The battle for supremacy in Web-based TV transmission is rapidly heating up: Comcast launched an on-demand Web-streaming video service today, just as its pseudo rival Hulu has signed a deal with Warner Music Group to bring more music vids to its service.
Comcast's system is dubbed Fancast Xfinity TV, and it's a new element in the Fancast service (as the name suggests). About 30 cable networks are already signed up to fire over 2,000 hours of video over the Net through Comcast's Internet pipes to Comcast customers--and that's the limit for the service for the time being. Eventually Xfinity will also be served to mobile devices, but the priority is to get the desktop version working first.
The show line-up will certainly help with that: The Sopranos, The Colbert Report, and Glee are bumping shoulders with movies like Wall-E. The ability to have all this on demand is a serious challenge to the waning DVD rental market--particularly when pushed by such a giant name as Comcast. The one fly in the ointment is that you'll still get ads embedded in the shows--a full load, in some cases for some networks--which is going to make Comcast's Internet TV sadly an echo of conventional TV.

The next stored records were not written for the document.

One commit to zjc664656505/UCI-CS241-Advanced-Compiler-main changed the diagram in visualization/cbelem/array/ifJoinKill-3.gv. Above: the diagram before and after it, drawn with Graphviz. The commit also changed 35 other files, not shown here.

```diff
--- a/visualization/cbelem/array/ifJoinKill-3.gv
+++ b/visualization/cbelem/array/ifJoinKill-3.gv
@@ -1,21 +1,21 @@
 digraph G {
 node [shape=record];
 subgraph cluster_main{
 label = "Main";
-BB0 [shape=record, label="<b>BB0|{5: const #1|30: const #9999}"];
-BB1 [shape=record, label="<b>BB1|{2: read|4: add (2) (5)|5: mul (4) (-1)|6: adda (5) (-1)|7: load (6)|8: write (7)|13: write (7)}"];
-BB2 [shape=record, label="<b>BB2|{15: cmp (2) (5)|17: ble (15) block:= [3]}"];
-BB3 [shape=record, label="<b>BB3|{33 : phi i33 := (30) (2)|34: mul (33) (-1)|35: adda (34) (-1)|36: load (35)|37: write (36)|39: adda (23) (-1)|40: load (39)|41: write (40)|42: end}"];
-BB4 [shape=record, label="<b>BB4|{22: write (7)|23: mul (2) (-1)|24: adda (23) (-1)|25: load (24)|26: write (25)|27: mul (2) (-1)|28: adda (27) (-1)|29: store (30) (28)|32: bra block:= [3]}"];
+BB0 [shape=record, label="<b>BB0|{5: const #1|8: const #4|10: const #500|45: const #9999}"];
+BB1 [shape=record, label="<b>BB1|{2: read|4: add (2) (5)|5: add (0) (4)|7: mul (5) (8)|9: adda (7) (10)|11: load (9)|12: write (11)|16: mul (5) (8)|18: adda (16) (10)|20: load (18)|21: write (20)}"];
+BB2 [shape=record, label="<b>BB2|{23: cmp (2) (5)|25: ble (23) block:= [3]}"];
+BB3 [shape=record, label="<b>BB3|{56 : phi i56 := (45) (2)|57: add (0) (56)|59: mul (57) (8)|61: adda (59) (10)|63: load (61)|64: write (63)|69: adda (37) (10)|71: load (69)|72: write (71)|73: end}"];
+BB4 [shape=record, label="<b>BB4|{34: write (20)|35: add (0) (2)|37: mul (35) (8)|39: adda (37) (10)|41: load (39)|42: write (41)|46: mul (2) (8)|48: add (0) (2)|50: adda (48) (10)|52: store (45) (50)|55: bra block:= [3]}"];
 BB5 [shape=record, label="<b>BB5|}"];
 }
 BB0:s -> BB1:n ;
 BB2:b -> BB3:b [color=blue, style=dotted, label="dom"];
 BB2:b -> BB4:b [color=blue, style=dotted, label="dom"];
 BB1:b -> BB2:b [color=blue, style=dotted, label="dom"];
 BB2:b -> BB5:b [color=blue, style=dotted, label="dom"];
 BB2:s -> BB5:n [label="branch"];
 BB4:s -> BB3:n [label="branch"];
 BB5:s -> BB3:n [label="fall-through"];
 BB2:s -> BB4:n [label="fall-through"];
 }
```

Meanwhile Comcast rival Hulu is busy bumping up its own Net TV service into something of an on-demand competitor to MTV. It's just signed a deal with Warner Music Group, adding in its extensive artist list to the programming Hulu's already got from a similar deal with EMI. It's a non-exclusive deal, and commentators expect WMG to also tout its acts music videos through other online channels, but for Hulu it's quite a score. Along with its other deals, it means Hulu is now a serious player in Internet transmission of news TV, music TV, network show TV, and movies.

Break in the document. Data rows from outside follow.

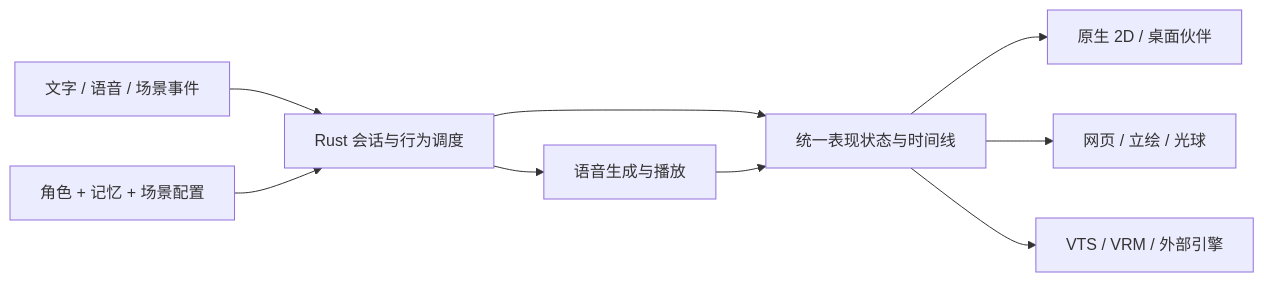
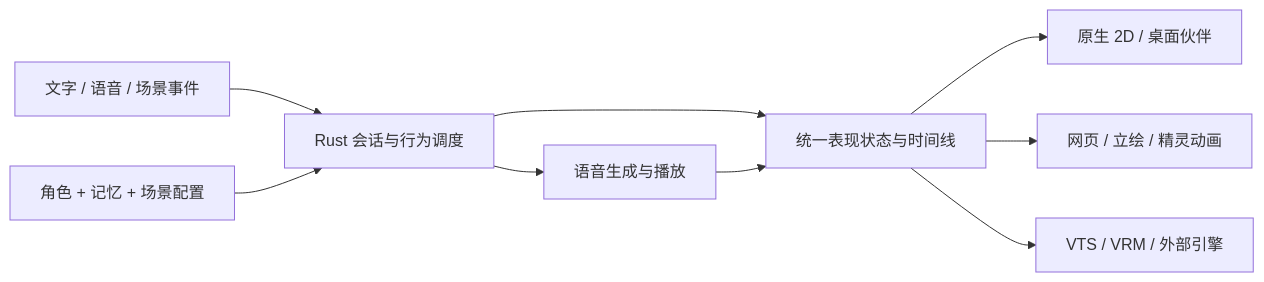
Before and after one commit to QwQBiG/AIA: the diagram in docs/DIGITAL_HUMAN_ROADMAP.md, drawn with Mermaid. The commit also changed other lines of this file and 58 other files, not shown here.

````diff
--- a/docs/DIGITAL_HUMAN_ROADMAP.md
+++ b/docs/DIGITAL_HUMAN_ROADMAP.md
@@ -51,11 +51,11 @@
 ```mermaid
 flowchart LR
     Inputs[文字 / 语音 / 场景事件] --> Runtime[Rust 会话与行为调度]
     Character[角色 + 记忆 + 场景配置] --> Runtime
     Runtime --> Speech[语音生成与播放]
     Runtime --> Expression[统一表现状态与时间线]
     Speech --> Expression
     Expression --> Native[原生 2D / 桌面伙伴]
-    Expression --> Web[网页 / 立绘 / 光球]
+    Expression --> Web[网页 / 立绘 / 精灵动画]
     Expression --> External[VTS / VRM / 外部引擎]
 ```
````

But Comcast owns large portions of NBC  now, and NBC jointly controls Hulu--so the future of each service as an independent entity looks uncertain. It's also not clear how either of these pieces of news reflects on Apple's rumored entry  into the TV streaming game: Both could be seen as either a positive indicator of a market ripe for the sort of disruptive influence Apple's good at, or a sign that the TV industry is trying to close ranks to keep Apple out.